So what are some of Affirmation’s new offerings? Advocacy-wise there are two significant new coalitions that have a home in the community center. The Faith Initiative has been organizing religious leaders and church members of multiple faiths to seek ways of bridging the gap between homosexuality and religious beliefs. And the Older Adult Coalition is building a system of support for aging community members and training care facilities to be aware of LGBT issues among their clients.
Other advocacy projects included the rally for gay families in Lansing, and an Out 4 Equality program that uses art, music, and spoken word to advocate for gay and transgender issues. There is also a legal referral service, run by Alicia Skillman. And the introduction of the nonprofit groups mentioned earlier adds multiple levels of other services and activities.
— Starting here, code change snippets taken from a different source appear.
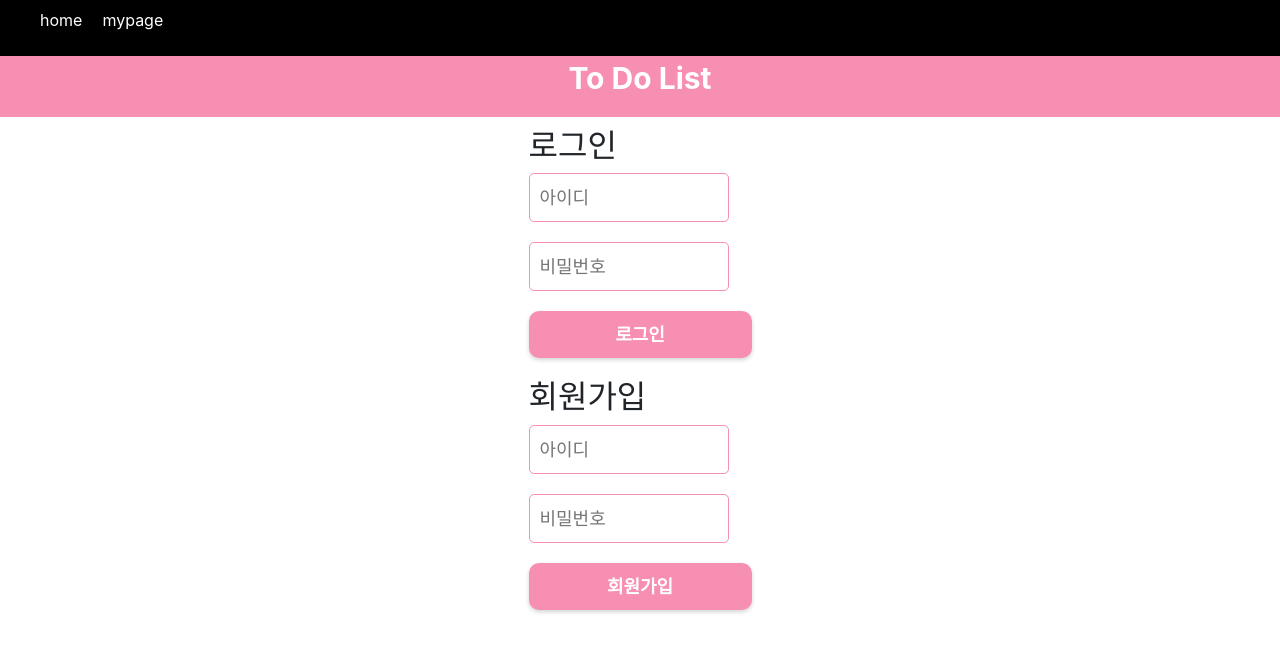
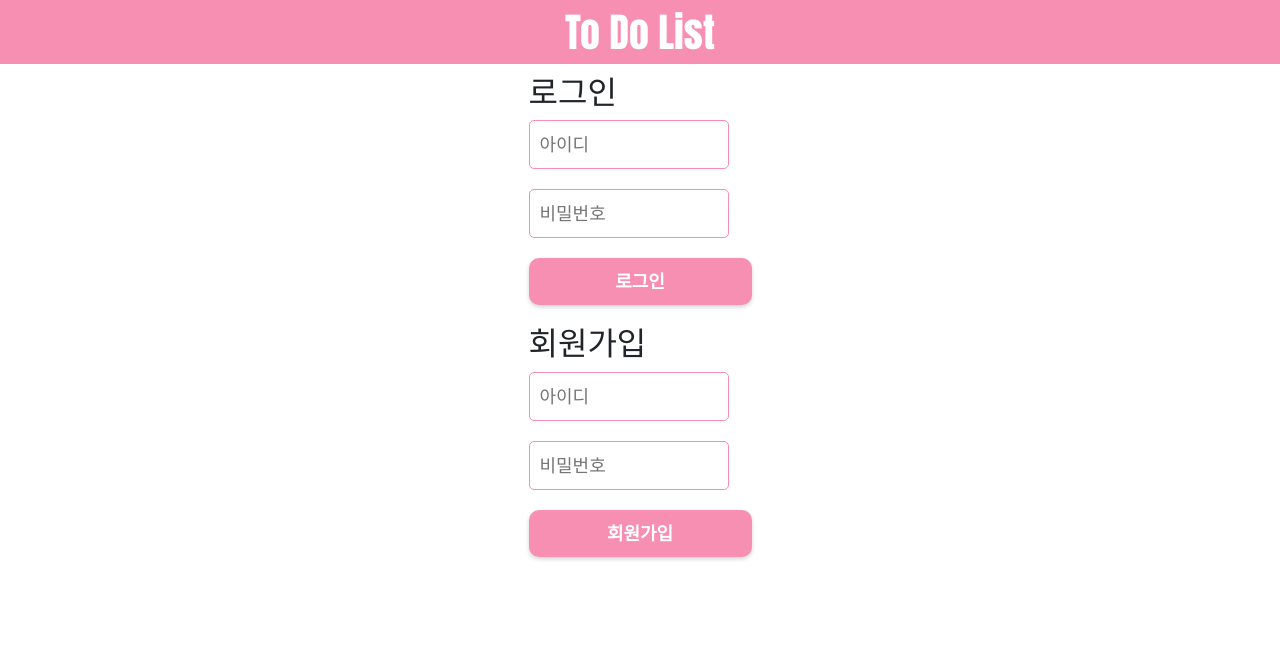
Before and after one commit to youngju6143/ToDoList, a React (Create React App) app in the folder myreact/: page /login in a window 1280 px wide. Shown: the top 652 px of the page. Built offline with nearby package versions, Linux system fonts and the light colour scheme; the HTML template or start-up script is replaced by a standard one.

Commit message:
8/29 add: font-family, delete: navbar

```diff
--- a/myreact/src/App.css
+++ b/myreact/src/App.css
@@ -155,8 +155,12 @@
 }
 
 
-
-
+.homeFont {
+  font-family: Impact, Charcoal, fantasy;
+  color: white;
+  padding-top: 8px;
+  text-align: center;
+}
 
 /* .todo-container {
   max-width: 400px;
--- a/myreact/src/Components/Home.js
+++ b/myreact/src/Components/Home.js
@@ -7,7 +7,7 @@ function Home() {
     return (
         <div className='wrapper'>
             <div className="home">
-                <h1 style={{color: "white", paddingTop: "8px",textAlign: "center"}}> To Do List  </h1>
+                <h1 className='homeFont'> To Do List  </h1>
                 <button type="submit" className="startButton" onClick={ () => {navigate('/login')}}>Start</button>
             </div>
         </div>
--- a/myreact/src/Components/List.js
+++ b/myreact/src/Components/List.js
@@ -27,25 +27,34 @@ function List() {
                 console.log(err)
         })
     }
+    const deleteTodo = (id, i) => {
+        if(window.confirm('정말 삭제할까요?')) {
+            let copy = [...todo]
+            copy.splice(i,1)
+            setTodo(copy)
+            alert('삭제되었습니다.')
+
+            axios.delete(`http://localhost:8000/delete/${id}`)
+            .then((res) => {
+                console.log(res.data)
+            })
+            .catch((err) => {
+                console.log(err)
+            })
+        }
+    }
+    const now = new Date();
 
     return (
         <div>
-            <nav className="navbar">
-                <ul className='navbarMenu'>
-                <Link className='navbarMenu' to="/list"> home </Link>
-                <Link className='navbarMenu' to="/mypage"> mypage </Link>
-                </ul>
-            </nav>
-
             <div className='title'>
-                <p style={{fontSize: "30px", color : "white"}}> To Do List </p>
+                <h1 className='homeFont'> To Do List </h1>
             </div>
 
             <div className='container'>
                 <div className='inputBox'>
                     <InputToDo style={{justifyContent: "space-between"}} title={title} setTitle={setTitle} date={date} setDate={setDate} todo={todo} setTodo={setTodo}></InputToDo>
                 </div>
-
                 <div className='listBox'>
                     {
                         todo.map((a, i) => {
@@ -58,20 +67,7 @@ function List() {
                                     </div>
                                     <button className='deleteButton' data-id={todo._id} onClick={() => {
                                         var id = a._id
-                                        if(window.confirm('정말 삭제할까요?')) {
-                                            let copy = [...todo]
-                                            copy.splice(i,1)
-                                            setTodo(copy)
-                                            alert('삭제되었습니다.')
-
-                                            axios.delete(`http://localhost:8000/delete/${id}`)
-                                            .then((res) => {
-                                                console.log(res.data)
-                                            })
-                                            .catch((err) => {
-                                                console.log(err)
-                                            })
-                                        }
+                                        deleteTodo(id, i)
 
                                     }} > 🗑️ </button>
                                 </div>
@@ -87,9 +83,6 @@ function List() {
 
                 </ul>
             </div>
-
-                    {/* <button type="submit" className="submitButton" onClick={ () => {navigate('/write')}}> 작성하기 </button> */}
-                    {/* <button type="submit" className="submitButton" onClick={console.log(',')}> 작성하기 </button> */}
         </div>
     )
 }
--- a/myreact/src/Components/Login.js
+++ b/myreact/src/Components/Login.js
@@ -9,15 +9,8 @@ function Login() {
 
     return (
         <div>
-            <nav className="navbar">
-                <ul className='navbarMenu'>
-                <Link className='navbarMenu' to="/list"> home </Link>
-                <Link className='navbarMenu' to="/mypage"> mypage </Link>
-                </ul>
-            </nav>
-
             <div className='title'>
-                <p style={{fontSize: "30px", color : "white"}}> To Do List </p>
+                <h1 className='homeFont'> To Do List </h1>
             </div>
 
             <LoginForm></LoginForm>
```
Also changed, not shown: myreact/src/Components/Function.js (+6 -3 lines).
Affirmations also provides a place for youth to feel safe, connect and grow. The center provides a youth hang out space, several clubs and support groups, and a Youth Empowerment Program where young people are taught mentorship and leadership skills, and where they can develop programs that they are interested in.
There are groups for adults too, like Caring Caregivers, Men’s and Womyn’s Film Club, Alcoholics Anonymous, Gender Non-Conformists, Senior Koffee Klatch, Newly Single, Dykes on Bikes, Young @ Heart, Men’s Discussion Group, and a group for euchre.
The health and wellness programs that Affirmations are known for continue. There is HIV testing, Tobacco Free Michigan project, increased mental health counseling services and more recreational activities. Yoga has already started, and Zumba groups are in the works. The Helpline continues to be an important resource as well.
So far Garcia’s energy and ideas have been paying off for the community center. “I was on the search committee and I was privileged to be part of the group that got to meet him. He’s a really great community builder and we’ve seen a lot of expansion,” said Miller.
When asked about his first seven months, Garcia said “It’s been a challenge. I’ve really, really enjoyed working with the community and getting to know people. I’ve really enjoyed the staff. I had to make difficult choices in my first month, but we have a staff I know I can depend on.”
Moving forward, Garcia mainly wants to see Affirmations continue being a busy place.
“I would encourage more community members to get involved in any way you can. Keep increasing in volunteers and encourage people, especially those that have nonprofit experience, to join the board. There are positions open on the board and volunteering is flexible. Most importantly, come on out and use the community center. That’s what it’s there for.”